Award-winning young-adult novelist Matt de La Peña visited with Raiders last month and entertained the crowd with stories about growing up as a mixed-race kid in California.
“What I remember most about de La Peña is that he said that he is a ‘white mexican’,” Kevin Willis, 8th, said. “That shows how you can do and be anything you want no matter your race.”
Born to teenaged parents, de La Peña never knew his mother’s real family since she was a foster kid. He was really close with his dad’s side, who were Mexican. In fact, his father is a first generation American, and his grandparents had crossed the border illegally in Tijuana.
de la Peña also shared that there was zero education in his community, but he overcame that and went to college at the University of the Pacific on a full basketball scholarship. There he earned his Bachelors of Arts degree and then went on to earn a Masters in Fine Arts in Creative Writing at San Diego State University.
“Nobody I had ever met had been to college, except my teachers,” de La Peña said. “College just wasn’t something that people did. When you grow up in a community where education isn’t the most important thing, you are less likely to be a reader.”
Some students felt inspired by how de La Peña overcame the challenges.
“I also want to be the first one in my family to go to college,” Carla Martinez, 9th, said. “He inspired me to keep going and never stop.”
A New York Times bestselling author, de la Peña has written Ball Don’t Lie, Mexican Whiteboy, We Were Here, I Will Save You, The Living, and The Hunted.
Some students at Kimmons are reading his books now.
“I am reading The Living, and it is so good!” Deisi Gomez, 8th, said.
Since his community members barely had any education, de la Peña struggled in school and was held back in the 2nd grade because he could not read. Some Raider “newcomers” connected to his experience because they too had failed when they did not know English well enough. Others related to how bad de La Peña felt.
“Matt de La Peña labeled himself as dumber than the other kids,” Sophia Prouphan, 8th, said. “I’ve put labels on myself as well, and they truly are hard to change once you’ve done it.”
Despite de La Peña not like reading as a kid, that all changed when he went to college. Some students found it hard to believe that an author didn’t grow up liking reading since he did end up writing books.
“I remember that he wasn’t really into reading as a kid,” Skyla Phifer, 8th, said. “Most authors read a lot as kids and unlike most, he didn’t.”
Matt de la Peña also shared a funny story about the time he wrote an awkward poem to his high school crush, Julie Gonzalez. It was a poem all about the girl’s scalp! After delivering the poem to Julie, he had watched her with her friends at McDonald’s to monitor her reaction.
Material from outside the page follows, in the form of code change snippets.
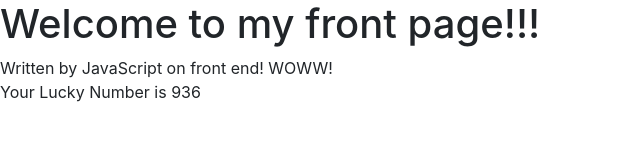
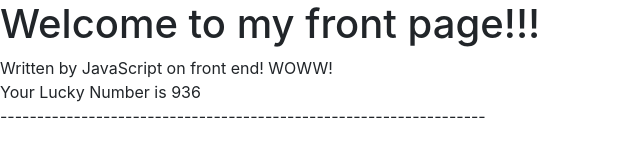
Before and after one commit to SeanAlexWall/wsp20, a website: page functions/spa/index.html in a window 1280 px wide. Shown: the whole page, without its empty margins (0-640 px from the left). Drawn offline with nearby package versions, Linux system fonts and the light colour scheme.

Commit message:
frontend req rouding

```diff
--- a/functions/spa/index.html
+++ b/functions/spa/index.html
@@ -12,16 +12,36 @@
   </head>
   <body>
     <h1>Welcome to my front page!!!</h1>
+    <div id="contentOG"></div>
     <div id="content"></div>
-
     <!-- Optional JavaScript -->
     <script>
-      const contentTag = document.getElementById("content");
-      contentTag.innerHTML = "Written by JavaScript on front end! WOWW! <br>";
+      const contentTagOG = document.getElementById("contentOG");
+      contentTagOG.innerHTML = "Written by JavaScript on front end! WOWW! <br>";
       const n = Math.random() * 1000;
       const integer = Math.floor(n);
-      contentTag.innerHTML += ` Your Lucky Number is ${integer}`;
+      contentTagOG.innerHTML += ` Your Lucky Number is ${integer}`;
+      contentTagOG.innerHTML += "<br> ------------------------------------------------------------------<br>"
     </script>
+    <script>
+      window.onload = function(){
+        const currentPath = window.location.pathname;
+        console.log("currentPath = ", currentPath);
+        const pageContent = document.getElementById("content")
+
+        if(currentPath === "/"){
+          pageContent.innerHTML = "<h1>Root Page</h1>";
+        }
+        else if(currentPath === "/home"){
+          pageContent.innerHTML = "<h1>home Page</h1>";
+        }
+        else if(currentPath === "/login"){
+          pageContent.innerHTML = "<h1>login Page</h1>";
+        }
+
+      }
+    </script>
+
     <!-- jQuery first, then Popper.js, then Bootstrap JS -->
     <script src="https://code.jquery.com/jquery-3.4.1.slim.min.js" integrity="sha384-J6qa4849blE2+poT4WnyKhv5vZF5SrPo0iEjwBvKU7imGFAV0wwj1yYfoRSJoZ+n" crossorigin="anonymous"></script>
     <script src="https://cdn.jsdelivr.net/npm/popper.js@1.16.0/dist/umd/popper.min.js" integrity="sha384-Q6E9RHvbIyZFJoft+2mJbHaEWldlvI9IOYy5n3zV9zzTtmI3UksdQRVvoxMfooAo" crossorigin="anonymous"></script>
```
“You may call it stalking, but I call it research,” de La Peña said.
Many years ago, Julie messaged de La Peña about the poem to which he denied knowledge and then responded with “Please destroy the document.”
“I remember his ultra-cringy poem to that girl because I live for cringe,” Yance Walker, 8th, said.
Yance wasn’t’ the only student who enjoyed listening to de La Peña.
“I will remember how he explained his past,” Nichole Shibley, 7th, said. “De La Peña isn’t like other authors. He didn’t act all serious like he didn’t have any sense of humor. He made a joke out of it, really.”
Akil Thompson appreciated getting to meet de La Peña.
“I will remember how wacky and hilariously hard his life was because you just don’t meet people that inspiring every day,” Akil said.